Added to that, our workforce is so heavily unionised that any efforts to automate manufacturing at the loss of jobs are greeted with great resistance – sometimes violently so. Which is understandable, when an individual weighs the cost of losing their job now versus a future that might, possibly, promise a better job for their children or grandchildren.


Unfortunately, I suspect most of the people who stand to lose the most from the Fourth Industrial Revolution in the short term don’t realise that it’s not their employers at fault, but government’s poorly thought out, ineptly executed, and oftentimes non-existent strategies that are to blame.

There is no stopping progress, but for the foreseeable future, we might just have to put the 4IR on the backburner a bit, and do what South Africans do best: roll up our sleeves, apply a bit of elbow grease, and ‘maak ‘n plan.’

Brett van den Bosch

Editor


Credit(s)



Share this article:
Share via emailShare via LinkedInPrint this page

Further reading:

SAAB Avionics approves Elmatica auditor for PCB subcontractors
29 January 2020, Elmatica , News
Expanding on its international relationship with SAAB Avionics, printed circuit board supplier Elmatica’s Jan Pedersen successfully completed the Part 21, Subpart G training, regarding auditing of printed ...

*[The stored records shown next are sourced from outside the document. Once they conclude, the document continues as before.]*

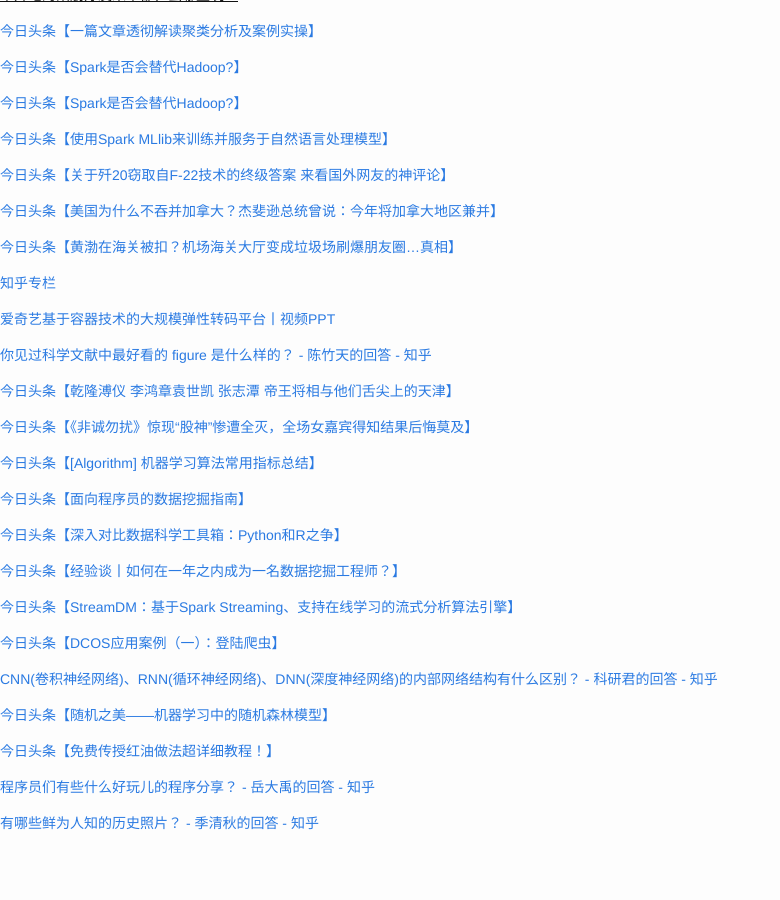
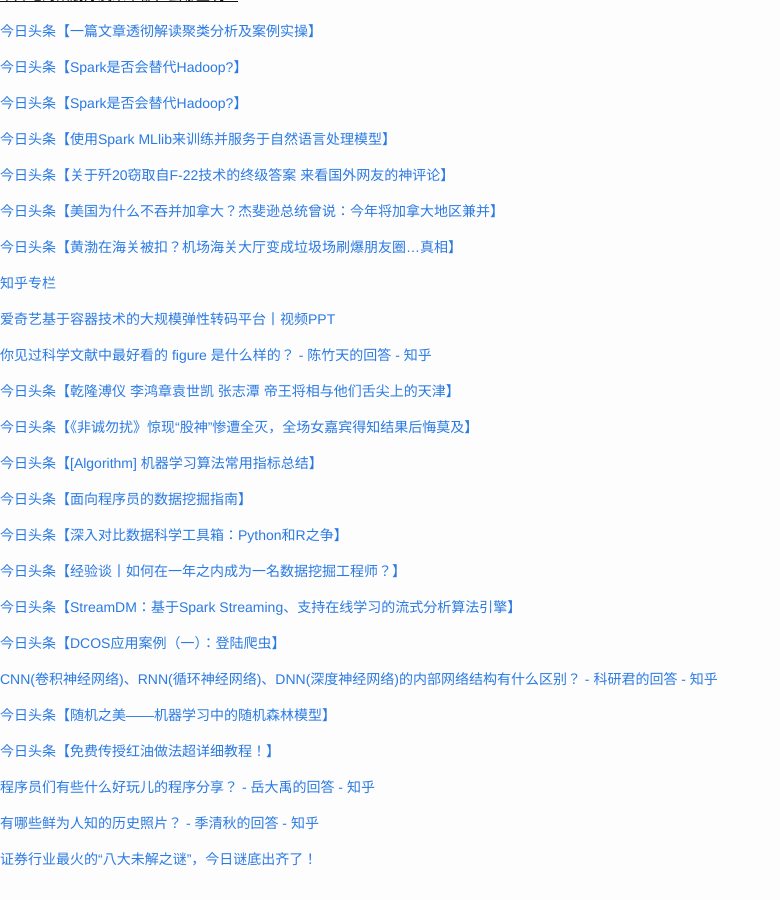
Before and after one commit to cnwarden/cnwarden.github.io, a Jekyll site: the page built from fav/index.md, in a window 1280 px wide and 900 px high, scrolled down 9318 px. Shown: the whole window, without its empty margins (0-780 px from the left). Built offline with Jekyll 4.4.1, drawn with Linux system fonts in a browser that asks for light colours; emoji names are drawn with the system emoji font; before the commit the page ends 10182 px from its top, so only the background shows below that.

Commit message:
auto commit

```diff
--- a/fav/index.md
+++ b/fav/index.md
@@ -562,3 +562,5 @@ title:  fav
 [程序员们有些什么好玩儿的程序分享？ - 岳大禹的回答 - 知乎](http://www.zhihu.com/question/29669428/answer/95783764)
 
 [有哪些鲜为人知的历史照片？ - 季清秋的回答 - 知乎](http://www.zhihu.com/question/23523696/answer/58921496)
+
+[证券行业最火的“八大未解之谜”，今日谜底出齐了！](http://mp.weixin.qq.com/s?__biz=MjM5NTEzNjA2MA==&mid=2652002236&idx=1&sn=340096f2b66398bb20ddf78333d2fe4b&scene=0#wechat_redirect)
```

Read more...
Electronics news digest
29 January 2020 , News
South Africa • More than 2400 people braved pouring rain in Gauteng to attend the 5th Science Forum South Africa (SFSA) at the CSIR International Convention Centre in December. The annual Department ...

Read more...
Appointment: ExecuKit
29 January 2020, ExecuKit , News
ExecuKit has appointed Marshant Benadie in a technical support role.    His duties will include developing business with clients within the electronics distribution and manufacturing industry; managing ...

Read more...
Repro installs new SMT production line
29 January 2020 , News
The company is actively seeking business for this new assembly line, which promises extensive flexibility and high accuracy, and can easily be expanded for higher production volumes.

Read more...
AREI’s plans for 2020
29 January 2020 , Editor's Choice, News
Erich Nast, chairman of AREI, discusses what the association’s plans are to tackle the challenges and opportunities that lie ahead.

Read more...
Check out Dataweek’s new-look website
29 January 2020, Technews Publishing , Editor's Choice, News
Our technical design elves have been locked away in our basement for months, improving the visual design and functionality of the Dataweek website.

Read more...
From the editor's desk: A fresh start, but a sad farewell?
29 January 2020, Technews Publishing , News
A couple of years ago, not many people had heard of Yekani. The company bought a stake in the well-known East London-based satellite decoder maker, Vektronix, and subsequently acquired it in its entirety. When ...

Read more...
Actum Group merges its brands under one roof
29 January 2020, Actum Electronics , News
Over the years, Actum Group has been built through partnerships, collaborations and acquisitions of leading companies with a long history and rich legacy in the industry. These companies include Actum ...

Read more...
Company profile: ETION Create
EMP 2020 Electronics Manufacturing & Production Handbook, ETION Create , News
ETION Create is an original design manufacturer (ODM) that has been in operation for more than 25 years. Originally known as Parsec, the company was founded in 1993, focusing on the design, development ...

Read more...
Company profile: Laser Stencil Technology
EMP 2020 Electronics Manufacturing & Production Handbook, Laser Stencil Technology , News
Since its inception in 2004, Laser Stencil Technology has grown into a prominent figure in the South African electronics manufacturing industry. Having been involved in circuit board manufacturing using ...

Read more...